#readNDN, #readwomen, Allison Hedge Coke, American Life in Poetry, Bee Poems, Burn, Cell Traffic, Cherokee, Coffee House Press, Curator of Ephemera at the New Museum of Archaic Media, Heid E. Erdrich, Huron, If Bees Were Few, MadHat Press, Metis, Michigan State University Press, Natalie Diaz, Native American Heritage Month, native american poetry, Native American Women's Poetry, Off-Season City Pipe, Ojibwe, Pen Ten interview, Poetry Foundation, Stung, The Change, University of Arizona Press, University of Minnesota, women poets

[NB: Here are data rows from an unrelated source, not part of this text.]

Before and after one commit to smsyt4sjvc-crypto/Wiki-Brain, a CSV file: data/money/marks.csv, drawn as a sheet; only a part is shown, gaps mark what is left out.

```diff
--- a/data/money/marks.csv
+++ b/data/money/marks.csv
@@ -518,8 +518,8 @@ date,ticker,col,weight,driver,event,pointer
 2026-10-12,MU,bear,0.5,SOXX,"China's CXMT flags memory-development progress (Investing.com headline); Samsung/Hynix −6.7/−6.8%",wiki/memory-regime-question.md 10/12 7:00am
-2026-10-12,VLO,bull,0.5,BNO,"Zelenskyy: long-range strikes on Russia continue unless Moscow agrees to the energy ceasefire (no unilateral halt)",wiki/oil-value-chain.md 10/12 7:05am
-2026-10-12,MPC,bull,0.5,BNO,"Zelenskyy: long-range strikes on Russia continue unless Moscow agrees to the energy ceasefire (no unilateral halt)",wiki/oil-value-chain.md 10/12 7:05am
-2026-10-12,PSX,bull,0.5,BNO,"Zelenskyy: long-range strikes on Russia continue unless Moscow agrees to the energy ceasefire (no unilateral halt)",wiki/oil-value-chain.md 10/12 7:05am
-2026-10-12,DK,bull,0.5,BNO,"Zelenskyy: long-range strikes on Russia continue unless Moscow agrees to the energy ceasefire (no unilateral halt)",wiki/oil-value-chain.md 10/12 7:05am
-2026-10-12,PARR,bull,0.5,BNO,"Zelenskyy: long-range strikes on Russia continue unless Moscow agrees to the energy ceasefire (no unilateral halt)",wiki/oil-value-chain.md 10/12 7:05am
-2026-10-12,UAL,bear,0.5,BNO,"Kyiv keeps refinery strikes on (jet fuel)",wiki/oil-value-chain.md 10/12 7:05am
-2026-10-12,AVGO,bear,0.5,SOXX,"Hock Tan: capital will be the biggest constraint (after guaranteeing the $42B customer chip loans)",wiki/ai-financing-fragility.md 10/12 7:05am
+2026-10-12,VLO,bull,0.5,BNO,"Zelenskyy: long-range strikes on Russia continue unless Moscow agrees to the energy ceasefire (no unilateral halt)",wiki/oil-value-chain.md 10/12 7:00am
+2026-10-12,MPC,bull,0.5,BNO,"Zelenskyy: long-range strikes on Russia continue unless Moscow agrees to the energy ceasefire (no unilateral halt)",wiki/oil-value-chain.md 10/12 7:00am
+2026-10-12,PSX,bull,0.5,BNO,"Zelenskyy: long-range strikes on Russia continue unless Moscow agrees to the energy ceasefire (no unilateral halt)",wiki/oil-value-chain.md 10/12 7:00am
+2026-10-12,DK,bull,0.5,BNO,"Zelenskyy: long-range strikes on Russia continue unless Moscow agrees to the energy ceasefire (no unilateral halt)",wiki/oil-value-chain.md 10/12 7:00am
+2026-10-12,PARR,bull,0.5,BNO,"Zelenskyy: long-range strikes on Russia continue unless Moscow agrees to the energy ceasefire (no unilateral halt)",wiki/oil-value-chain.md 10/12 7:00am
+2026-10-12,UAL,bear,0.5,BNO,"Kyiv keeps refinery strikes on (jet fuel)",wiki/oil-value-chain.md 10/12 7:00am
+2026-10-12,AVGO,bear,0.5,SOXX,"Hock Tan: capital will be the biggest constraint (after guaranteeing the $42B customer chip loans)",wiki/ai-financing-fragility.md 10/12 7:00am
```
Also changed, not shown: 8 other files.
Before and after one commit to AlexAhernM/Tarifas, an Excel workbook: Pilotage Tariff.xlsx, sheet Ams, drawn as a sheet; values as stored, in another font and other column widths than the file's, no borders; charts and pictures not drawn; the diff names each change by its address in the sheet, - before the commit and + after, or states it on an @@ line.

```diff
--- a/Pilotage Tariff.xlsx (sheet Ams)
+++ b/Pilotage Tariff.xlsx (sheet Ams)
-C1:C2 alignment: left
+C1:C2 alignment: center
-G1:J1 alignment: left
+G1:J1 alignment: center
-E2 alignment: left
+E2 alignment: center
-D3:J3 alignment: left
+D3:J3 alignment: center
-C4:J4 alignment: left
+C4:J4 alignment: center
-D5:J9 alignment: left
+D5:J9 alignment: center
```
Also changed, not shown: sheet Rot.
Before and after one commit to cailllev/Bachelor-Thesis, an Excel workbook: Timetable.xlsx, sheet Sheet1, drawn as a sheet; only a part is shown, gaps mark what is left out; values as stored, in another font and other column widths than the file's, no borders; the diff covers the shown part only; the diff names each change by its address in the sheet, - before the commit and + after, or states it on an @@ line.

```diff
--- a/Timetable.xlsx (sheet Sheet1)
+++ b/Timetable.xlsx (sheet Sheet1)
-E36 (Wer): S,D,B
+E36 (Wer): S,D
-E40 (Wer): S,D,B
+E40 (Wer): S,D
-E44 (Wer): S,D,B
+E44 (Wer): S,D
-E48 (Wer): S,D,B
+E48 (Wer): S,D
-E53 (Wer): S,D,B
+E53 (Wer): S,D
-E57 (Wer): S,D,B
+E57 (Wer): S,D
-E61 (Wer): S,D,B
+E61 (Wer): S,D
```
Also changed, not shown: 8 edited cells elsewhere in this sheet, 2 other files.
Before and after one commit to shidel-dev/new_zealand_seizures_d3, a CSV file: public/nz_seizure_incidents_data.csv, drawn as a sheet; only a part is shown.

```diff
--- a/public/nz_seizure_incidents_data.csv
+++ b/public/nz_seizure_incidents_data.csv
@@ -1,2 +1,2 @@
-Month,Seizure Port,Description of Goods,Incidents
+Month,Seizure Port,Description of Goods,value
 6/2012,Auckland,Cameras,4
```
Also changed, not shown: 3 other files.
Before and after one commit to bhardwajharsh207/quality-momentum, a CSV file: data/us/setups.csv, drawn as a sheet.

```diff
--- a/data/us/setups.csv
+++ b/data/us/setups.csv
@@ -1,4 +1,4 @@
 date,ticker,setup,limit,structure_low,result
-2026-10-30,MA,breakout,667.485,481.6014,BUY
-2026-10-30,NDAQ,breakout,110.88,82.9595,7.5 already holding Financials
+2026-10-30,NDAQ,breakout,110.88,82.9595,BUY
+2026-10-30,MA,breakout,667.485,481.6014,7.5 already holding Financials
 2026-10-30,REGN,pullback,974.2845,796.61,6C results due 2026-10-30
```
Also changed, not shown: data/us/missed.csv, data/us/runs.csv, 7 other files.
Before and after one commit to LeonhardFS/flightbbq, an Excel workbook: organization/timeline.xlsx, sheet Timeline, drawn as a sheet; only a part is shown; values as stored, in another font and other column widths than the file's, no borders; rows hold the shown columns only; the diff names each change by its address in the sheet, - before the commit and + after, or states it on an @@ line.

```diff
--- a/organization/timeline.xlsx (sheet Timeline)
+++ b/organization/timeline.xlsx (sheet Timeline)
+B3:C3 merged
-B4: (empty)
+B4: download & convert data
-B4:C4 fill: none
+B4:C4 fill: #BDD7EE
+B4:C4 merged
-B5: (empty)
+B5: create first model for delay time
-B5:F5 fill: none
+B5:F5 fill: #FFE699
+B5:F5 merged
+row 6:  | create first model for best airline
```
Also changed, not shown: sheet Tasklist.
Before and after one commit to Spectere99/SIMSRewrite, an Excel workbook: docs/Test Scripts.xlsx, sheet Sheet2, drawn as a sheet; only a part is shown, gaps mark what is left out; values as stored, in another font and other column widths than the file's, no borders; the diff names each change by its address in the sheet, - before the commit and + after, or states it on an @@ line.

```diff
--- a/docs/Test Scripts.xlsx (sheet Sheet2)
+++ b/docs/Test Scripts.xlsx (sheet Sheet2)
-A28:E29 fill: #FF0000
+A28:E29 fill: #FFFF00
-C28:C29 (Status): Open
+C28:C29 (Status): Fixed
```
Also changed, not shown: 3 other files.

Award-winning poet and activist Allison Adelle Hedge Coke (Huron/Metis/mixed Cherokee, SE Native) writes the type of poetry that is seared into the mind like a daguerreotype at the shortest exposure. Fittingly, her latest collection is titled Burn (MadHat Press, 2017) and is an illustrated poetic endeavor. How cool is that?
Haven’t actually got my hands on it yet, but I hope to love it as much as Dog Road Woman (Coffee House Press, 1997), or Off-Season City Pipe (Coffee House, 2005).
Trust me, you’ll love her work. Here’s “The Change,” straight outta Dog Road Woman, hosted at the Poetry Foundation archives.
So you’ve heard me talk about Heid E. Erdrich (Ojibwe) before. ICYMI, I highly recommend her 2012 collection Cell Traffic (Univ. of AZ Press). The jury is still out on her latest Curator of Ephemera at the New Museum of Archaic Media (Michigan State Univ Press). It’s kinda trippy, what with its fairies, QR codes that link to film poems and other weird, but good, shit.
Before you dive into that book, try some of her more earthy work, like “Stung,” from the anthology If Bees Were Few: A Hive of Bee Poems. You’lll want Santa to bring you that one.
And while you’re out there floating in cyberspace, check out this Pen Ten interview with Heid E. and her sister, fellow writer Louise Erdrich, where the ladies answer questions (presented by Natalie Diaz) on writing in general and space for the voices of indigenous women.